## EXERCISE DESCRIPTION
Search the records for the word "grid" and report each line that has it.
= = = = =
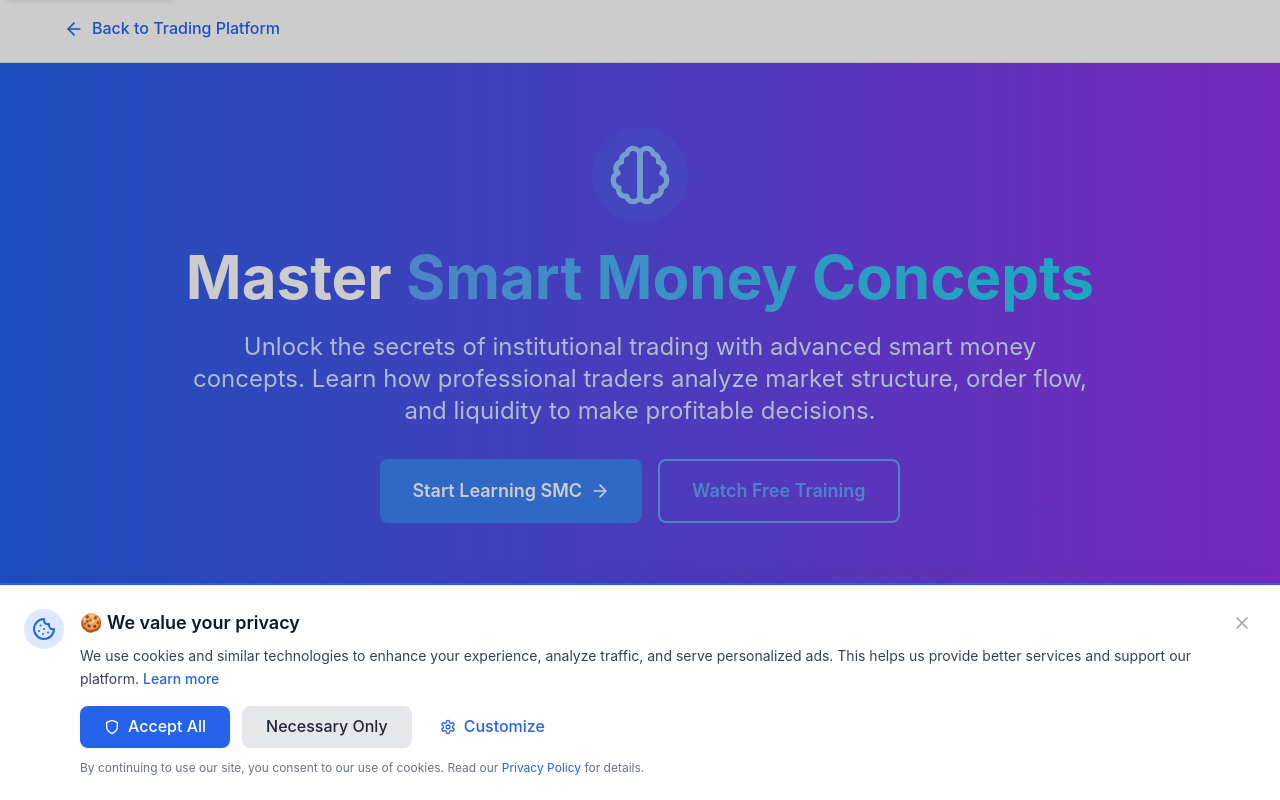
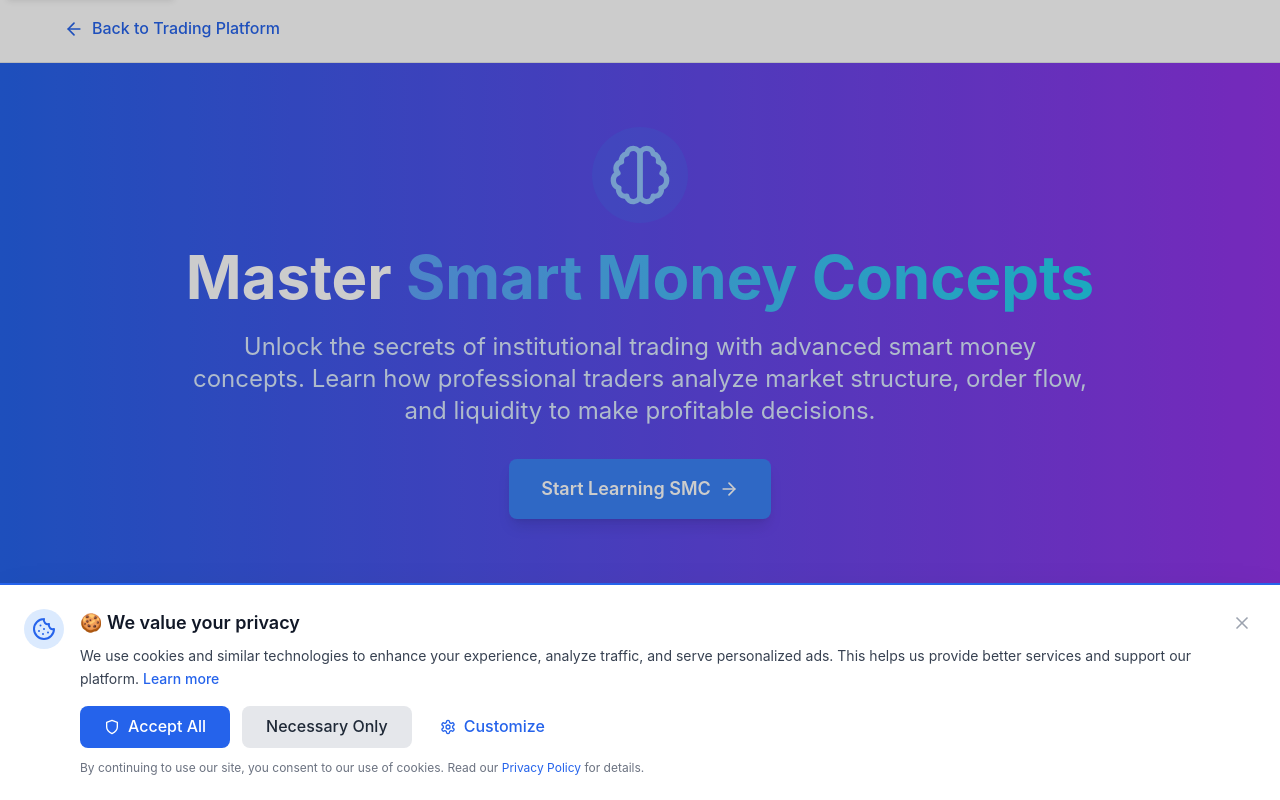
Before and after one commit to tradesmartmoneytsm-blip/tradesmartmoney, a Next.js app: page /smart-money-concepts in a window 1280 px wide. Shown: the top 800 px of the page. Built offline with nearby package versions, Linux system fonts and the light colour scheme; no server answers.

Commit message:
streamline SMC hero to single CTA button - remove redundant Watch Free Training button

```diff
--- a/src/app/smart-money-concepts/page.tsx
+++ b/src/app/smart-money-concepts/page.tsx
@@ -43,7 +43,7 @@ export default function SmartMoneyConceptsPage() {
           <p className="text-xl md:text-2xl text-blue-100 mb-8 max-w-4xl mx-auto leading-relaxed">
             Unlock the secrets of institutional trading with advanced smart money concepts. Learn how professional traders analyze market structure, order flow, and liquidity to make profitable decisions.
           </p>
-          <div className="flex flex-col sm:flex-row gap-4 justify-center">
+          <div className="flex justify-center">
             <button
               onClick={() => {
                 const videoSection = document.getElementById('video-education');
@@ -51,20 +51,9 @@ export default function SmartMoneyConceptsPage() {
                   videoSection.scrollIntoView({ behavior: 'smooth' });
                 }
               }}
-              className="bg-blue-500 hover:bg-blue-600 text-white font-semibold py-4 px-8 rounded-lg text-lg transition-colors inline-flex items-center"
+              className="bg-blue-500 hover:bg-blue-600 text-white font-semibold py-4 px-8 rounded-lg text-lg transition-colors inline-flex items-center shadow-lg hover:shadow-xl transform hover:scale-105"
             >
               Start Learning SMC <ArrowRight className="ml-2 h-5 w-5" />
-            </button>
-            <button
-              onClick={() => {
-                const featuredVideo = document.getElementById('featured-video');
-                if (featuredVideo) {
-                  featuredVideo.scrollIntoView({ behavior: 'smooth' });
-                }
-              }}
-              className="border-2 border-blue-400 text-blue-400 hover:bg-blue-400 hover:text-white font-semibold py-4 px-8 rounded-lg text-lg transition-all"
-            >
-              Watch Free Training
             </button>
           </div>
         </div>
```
= = = = =
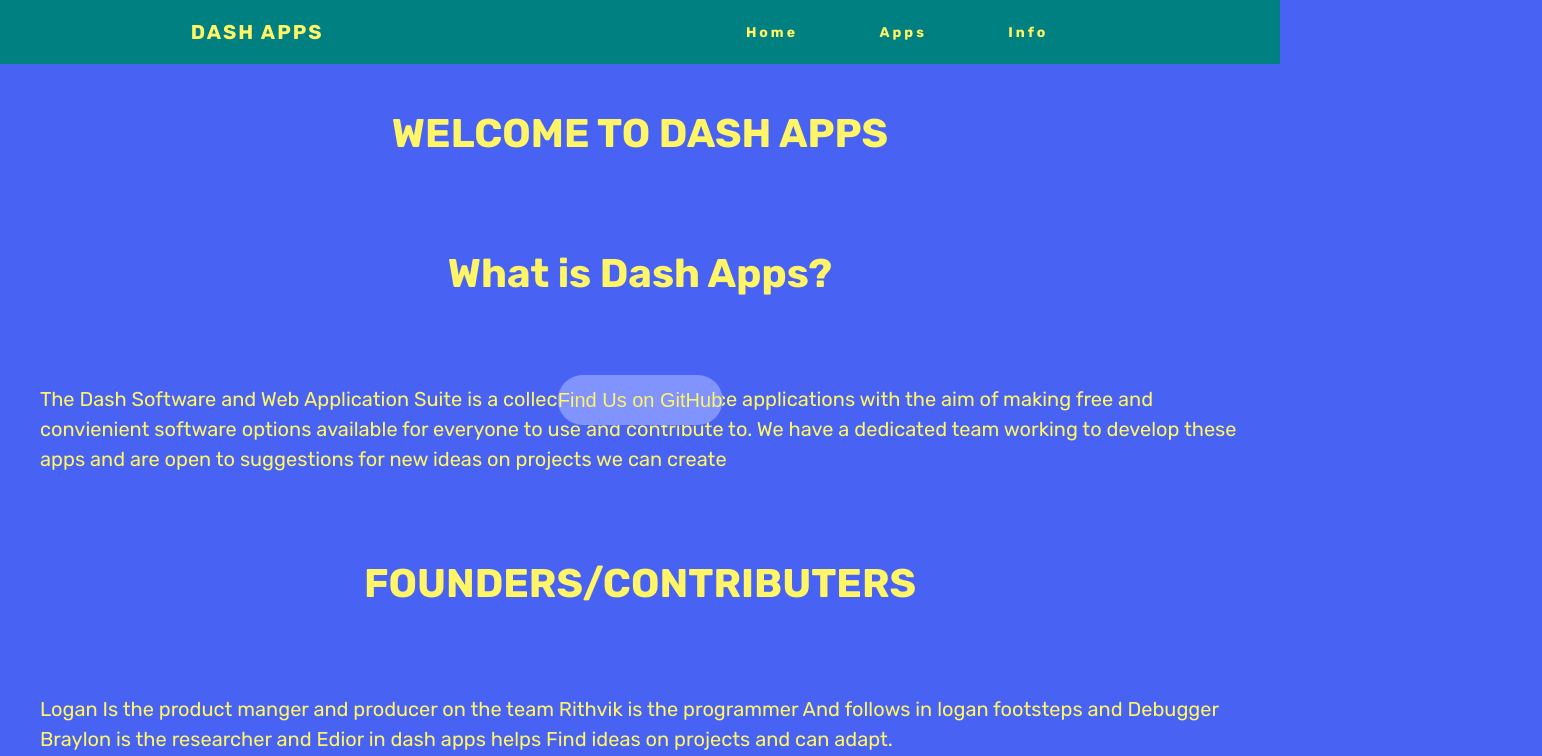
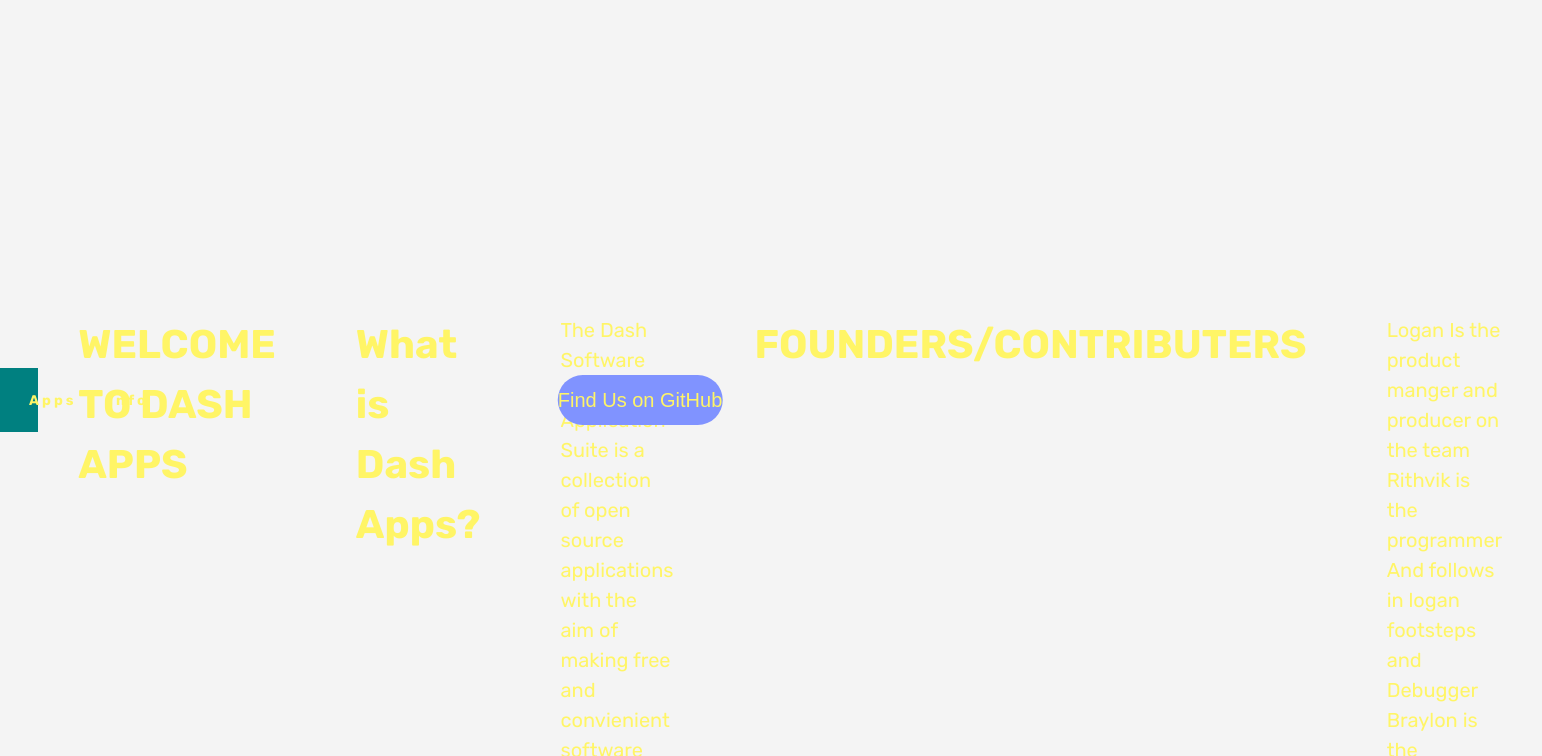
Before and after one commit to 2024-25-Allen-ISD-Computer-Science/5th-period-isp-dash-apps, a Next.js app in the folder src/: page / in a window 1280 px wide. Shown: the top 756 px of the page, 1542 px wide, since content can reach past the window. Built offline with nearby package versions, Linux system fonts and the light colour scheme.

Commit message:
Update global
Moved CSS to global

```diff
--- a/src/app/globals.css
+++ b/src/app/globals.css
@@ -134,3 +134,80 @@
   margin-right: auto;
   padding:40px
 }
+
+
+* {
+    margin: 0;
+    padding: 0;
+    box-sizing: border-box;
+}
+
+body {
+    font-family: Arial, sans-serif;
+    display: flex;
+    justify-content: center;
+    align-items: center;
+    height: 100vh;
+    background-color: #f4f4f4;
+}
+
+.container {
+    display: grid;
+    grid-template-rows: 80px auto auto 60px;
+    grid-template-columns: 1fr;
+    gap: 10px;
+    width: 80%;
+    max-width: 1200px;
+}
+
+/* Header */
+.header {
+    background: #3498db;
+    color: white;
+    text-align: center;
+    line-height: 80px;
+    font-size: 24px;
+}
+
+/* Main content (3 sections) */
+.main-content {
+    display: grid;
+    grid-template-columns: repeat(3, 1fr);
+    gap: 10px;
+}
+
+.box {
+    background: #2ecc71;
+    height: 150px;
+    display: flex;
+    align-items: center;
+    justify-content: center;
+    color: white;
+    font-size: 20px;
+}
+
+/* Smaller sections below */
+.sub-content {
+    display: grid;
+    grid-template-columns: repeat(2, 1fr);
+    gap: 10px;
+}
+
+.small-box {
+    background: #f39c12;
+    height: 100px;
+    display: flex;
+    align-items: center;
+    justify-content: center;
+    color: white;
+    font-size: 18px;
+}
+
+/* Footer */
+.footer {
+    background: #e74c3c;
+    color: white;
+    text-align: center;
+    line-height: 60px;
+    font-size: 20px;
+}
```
= = = = =
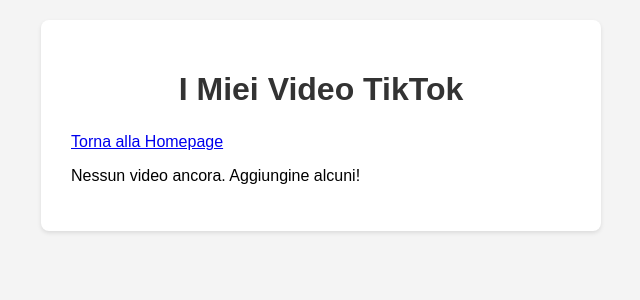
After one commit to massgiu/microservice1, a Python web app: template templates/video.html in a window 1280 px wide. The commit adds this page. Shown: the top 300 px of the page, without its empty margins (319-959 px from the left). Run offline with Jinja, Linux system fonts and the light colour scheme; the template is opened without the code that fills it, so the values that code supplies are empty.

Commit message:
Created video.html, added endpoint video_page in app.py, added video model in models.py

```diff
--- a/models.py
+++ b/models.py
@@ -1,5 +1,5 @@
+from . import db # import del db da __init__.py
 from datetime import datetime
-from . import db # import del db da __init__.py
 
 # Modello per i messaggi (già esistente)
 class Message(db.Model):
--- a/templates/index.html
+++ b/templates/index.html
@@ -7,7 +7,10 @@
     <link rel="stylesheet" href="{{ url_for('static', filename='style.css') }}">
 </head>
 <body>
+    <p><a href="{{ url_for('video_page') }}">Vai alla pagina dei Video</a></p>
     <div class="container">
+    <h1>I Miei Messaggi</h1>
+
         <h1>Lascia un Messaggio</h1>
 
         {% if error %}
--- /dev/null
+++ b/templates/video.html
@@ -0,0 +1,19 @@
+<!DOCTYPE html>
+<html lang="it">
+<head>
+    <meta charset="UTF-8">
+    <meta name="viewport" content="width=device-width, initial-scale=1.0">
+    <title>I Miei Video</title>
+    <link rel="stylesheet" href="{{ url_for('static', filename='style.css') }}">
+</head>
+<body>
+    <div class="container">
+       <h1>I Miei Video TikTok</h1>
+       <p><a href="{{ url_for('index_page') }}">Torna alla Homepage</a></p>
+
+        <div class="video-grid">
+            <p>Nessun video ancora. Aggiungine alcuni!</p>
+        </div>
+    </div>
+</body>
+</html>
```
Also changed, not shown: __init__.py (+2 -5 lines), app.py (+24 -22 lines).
= = = = =
## SOLUTION TO THIS TASK
+    display: grid;
+    grid-template-rows: 80px auto auto 60px;
+    grid-template-columns: 1fr;
+    display: grid;
+    grid-template-columns: repeat(3, 1fr);
+    display: grid;
+    grid-template-columns: repeat(2, 1fr);
+        <div class="video-grid">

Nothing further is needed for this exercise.